PROBLEM TO WORK ON: Return every entry below word for word and leave out any picture.

Dataset items:
################
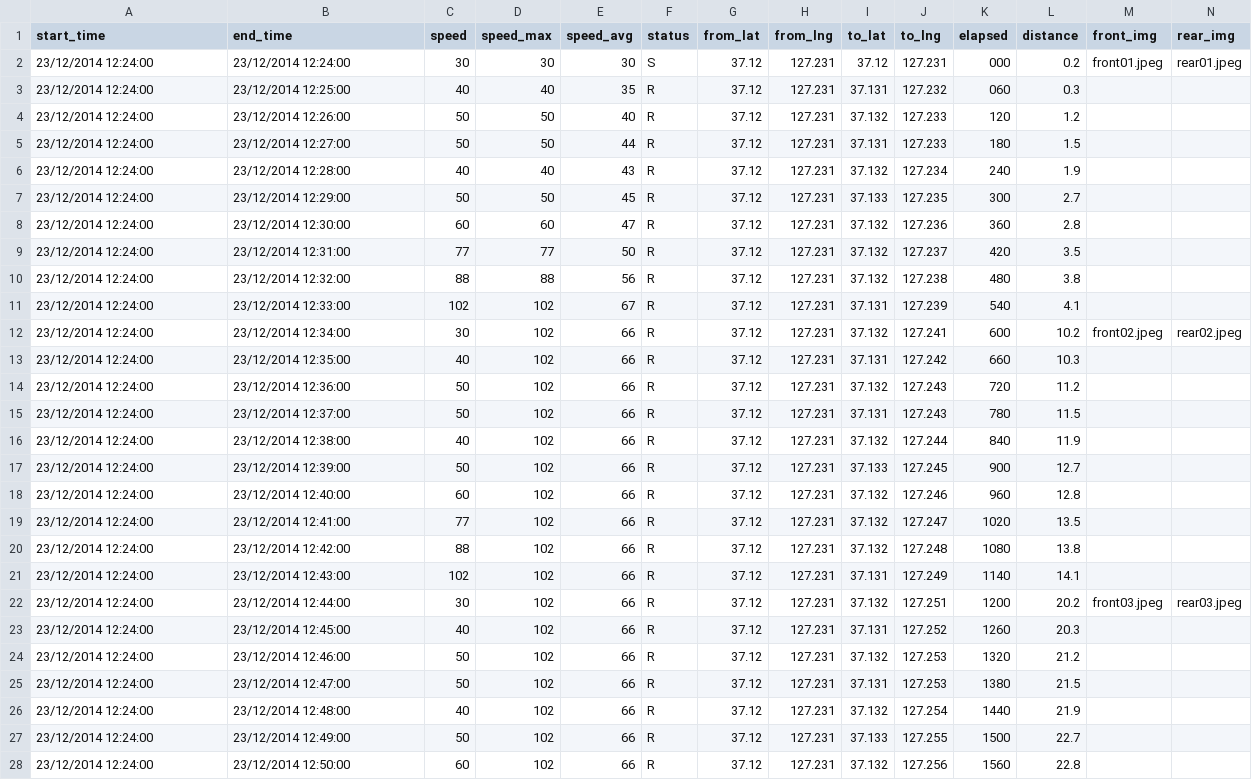
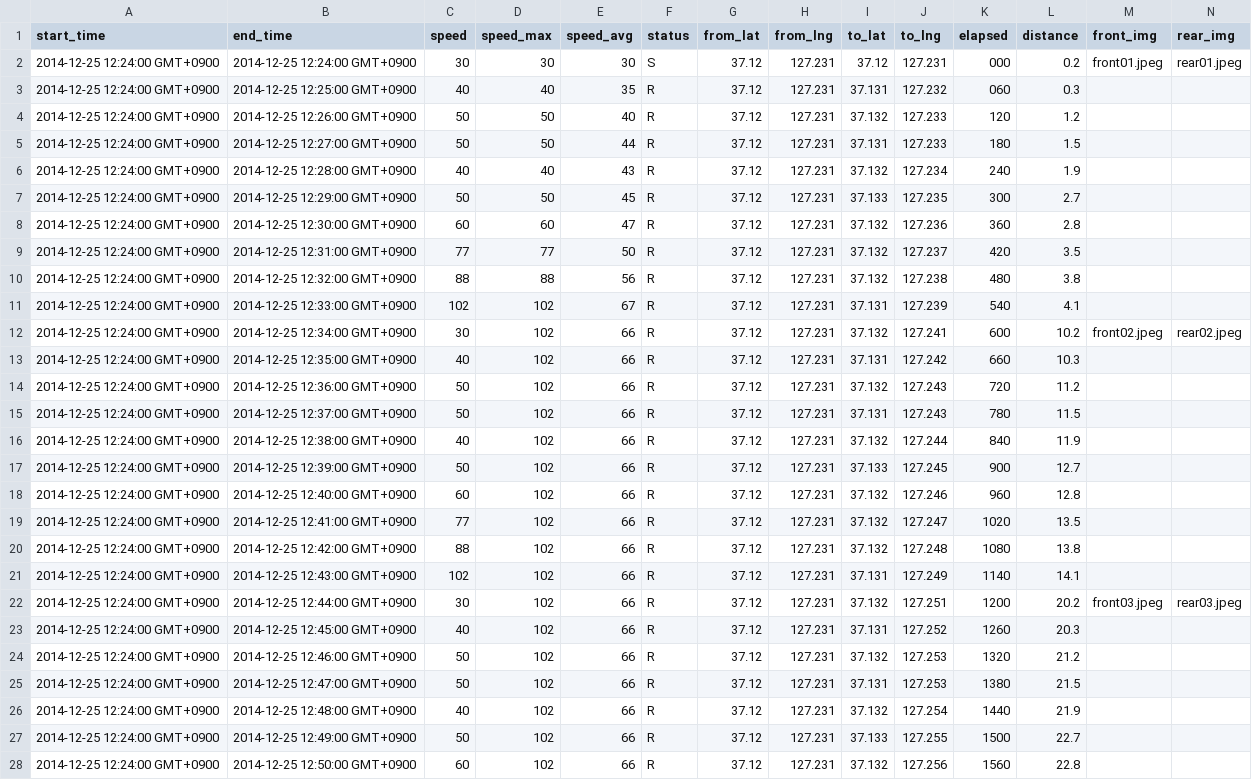
Before and after one commit to heartyoh/trackvue, a CSV file: db/seeds/tracks.csv, drawn as a sheet; only a part is shown; the diff covers the shown part only; the diff names each change by its address in the sheet, - before the commit and + after, or states it on an @@ line.

```diff
--- a/db/seeds/tracks.csv
+++ b/db/seeds/tracks.csv
-A2:A28 (start_time): 23/12/2014 12:24:00
+A2:A28 (start_time): 2014-12-25 12:24:00 GMT+0900
-B2 (end_time): 23/12/2014 12:24:00
+B2 (end_time): 2014-12-25 12:24:00 GMT+0900
-B3 (end_time): 23/12/2014 12:25:00
+B3 (end_time): 2014-12-25 12:25:00 GMT+0900
-B4 (end_time): 23/12/2014 12:26:00
+B4 (end_time): 2014-12-25 12:26:00 GMT+0900
-B5 (end_time): 23/12/2014 12:27:00
+B5 (end_time): 2014-12-25 12:27:00 GMT+0900
-B6 (end_time): 23/12/2014 12:28:00
+B6 (end_time): 2014-12-25 12:28:00 GMT+0900
-B7 (end_time): 23/12/2014 12:29:00
+B7 (end_time): 2014-12-25 12:29:00 GMT+0900
-B8 (end_time): 23/12/2014 12:30:00
+B8 (end_time): 2014-12-25 12:30:00 GMT+0900
-B9 (end_time): 23/12/2014 12:31:00
+B9 (end_time): 2014-12-25 12:31:00 GMT+0900
-B10 (end_time): 23/12/2014 12:32:00
+B10 (end_time): 2014-12-25 12:32:00 GMT+0900
-B11 (end_time): 23/12/2014 12:33:00
+B11 (end_time): 2014-12-25 12:33:00 GMT+0900
-B12 (end_time): 23/12/2014 12:34:00
+B12 (end_time): 2014-12-25 12:34:00 GMT+0900
-B13 (end_time): 23/12/2014 12:35:00
+B13 (end_time): 2014-12-25 12:35:00 GMT+0900
-B14 (end_time): 23/12/2014 12:36:00
+B14 (end_time): 2014-12-25 12:36:00 GMT+0900
-B15 (end_time): 23/12/2014 12:37:00
+B15 (end_time): 2014-12-25 12:37:00 GMT+0900
-B16 (end_time): 23/12/2014 12:38:00
+B16 (end_time): 2014-12-25 12:38:00 GMT+0900
-B17 (end_time): 23/12/2014 12:39:00
+B17 (end_time): 2014-12-25 12:39:00 GMT+0900
-B18 (end_time): 23/12/2014 12:40:00
+B18 (end_time): 2014-12-25 12:40:00 GMT+0900
-B19 (end_time): 23/12/2014 12:41:00
+B19 (end_time): 2014-12-25 12:41:00 GMT+0900
-B20 (end_time): 23/12/2014 12:42:00
+B20 (end_time): 2014-12-25 12:42:00 GMT+0900
-B21 (end_time): 23/12/2014 12:43:00
+B21 (end_time): 2014-12-25 12:43:00 GMT+0900
-B22 (end_time): 23/12/2014 12:44:00
+B22 (end_time): 2014-12-25 12:44:00 GMT+0900
-B23 (end_time): 23/12/2014 12:45:00
+B23 (end_time): 2014-12-25 12:45:00 GMT+0900
-B24 (end_time): 23/12/2014 12:46:00
+B24 (end_time): 2014-12-25 12:46:00 GMT+0900
-B25 (end_time): 23/12/2014 12:47:00
+B25 (end_time): 2014-12-25 12:47:00 GMT+0900
-B26 (end_time): 23/12/2014 12:48:00
+B26 (end_time): 2014-12-25 12:48:00 GMT+0900
-B27 (end_time): 23/12/2014 12:49:00
+B27 (end_time): 2014-12-25 12:49:00 GMT+0900
-B28 (end_time): 23/12/2014 12:50:00
+B28 (end_time): 2014-12-25 12:50:00 GMT+0900
```
Also changed, not shown: 46 edited cells elsewhere in this file, db/seeds/alerts.csv, 22 other files.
################
RESPONSE AREA:
Before and after one commit to heartyoh/trackvue, a CSV file: db/seeds/tracks.csv, drawn as a sheet; only a part is shown; the diff covers the shown part only; the diff names each change by its address in the sheet, - before the commit and + after, or states it on an @@ line.

```diff
--- a/db/seeds/tracks.csv
+++ b/db/seeds/tracks.csv
-A2:A28 (start_time): 23/12/2014 12:24:00
+A2:A28 (start_time): 2014-12-25 12:24:00 GMT+0900
-B2 (end_time): 23/12/2014 12:24:00
+B2 (end_time): 2014-12-25 12:24:00 GMT+0900
-B3 (end_time): 23/12/2014 12:25:00
+B3 (end_time): 2014-12-25 12:25:00 GMT+0900
-B4 (end_time): 23/12/2014 12:26:00
+B4 (end_time): 2014-12-25 12:26:00 GMT+0900
-B5 (end_time): 23/12/2014 12:27:00
+B5 (end_time): 2014-12-25 12:27:00 GMT+0900
-B6 (end_time): 23/12/2014 12:28:00
+B6 (end_time): 2014-12-25 12:28:00 GMT+0900
-B7 (end_time): 23/12/2014 12:29:00
+B7 (end_time): 2014-12-25 12:29:00 GMT+0900
-B8 (end_time): 23/12/2014 12:30:00
+B8 (end_time): 2014-12-25 12:30:00 GMT+0900
-B9 (end_time): 23/12/2014 12:31:00
+B9 (end_time): 2014-12-25 12:31:00 GMT+0900
-B10 (end_time): 23/12/2014 12:32:00
+B10 (end_time): 2014-12-25 12:32:00 GMT+0900
-B11 (end_time): 23/12/2014 12:33:00
+B11 (end_time): 2014-12-25 12:33:00 GMT+0900
-B12 (end_time): 23/12/2014 12:34:00
+B12 (end_time): 2014-12-25 12:34:00 GMT+0900
-B13 (end_time): 23/12/2014 12:35:00
+B13 (end_time): 2014-12-25 12:35:00 GMT+0900
-B14 (end_time): 23/12/2014 12:36:00
+B14 (end_time): 2014-12-25 12:36:00 GMT+0900
-B15 (end_time): 23/12/2014 12:37:00
+B15 (end_time): 2014-12-25 12:37:00 GMT+0900
-B16 (end_time): 23/12/2014 12:38:00
+B16 (end_time): 2014-12-25 12:38:00 GMT+0900
-B17 (end_time): 23/12/2014 12:39:00
+B17 (end_time): 2014-12-25 12:39:00 GMT+0900
-B18 (end_time): 23/12/2014 12:40:00
+B18 (end_time): 2014-12-25 12:40:00 GMT+0900
-B19 (end_time): 23/12/2014 12:41:00
+B19 (end_time): 2014-12-25 12:41:00 GMT+0900
-B20 (end_time): 23/12/2014 12:42:00
+B20 (end_time): 2014-12-25 12:42:00 GMT+0900
-B21 (end_time): 23/12/2014 12:43:00
+B21 (end_time): 2014-12-25 12:43:00 GMT+0900
-B22 (end_time): 23/12/2014 12:44:00
+B22 (end_time): 2014-12-25 12:44:00 GMT+0900
-B23 (end_time): 23/12/2014 12:45:00
+B23 (end_time): 2014-12-25 12:45:00 GMT+0900
-B24 (end_time): 23/12/2014 12:46:00
+B24 (end_time): 2014-12-25 12:46:00 GMT+0900
-B25 (end_time): 23/12/2014 12:47:00
+B25 (end_time): 2014-12-25 12:47:00 GMT+0900
-B26 (end_time): 23/12/2014 12:48:00
+B26 (end_time): 2014-12-25 12:48:00 GMT+0900
-B27 (end_time): 23/12/2014 12:49:00
+B27 (end_time): 2014-12-25 12:49:00 GMT+0900
-B28 (end_time): 23/12/2014 12:50:00
+B28 (end_time): 2014-12-25 12:50:00 GMT+0900
```
Also changed, not shown: 46 edited cells elsewhere in this file, db/seeds/alerts.csv, 22 other files.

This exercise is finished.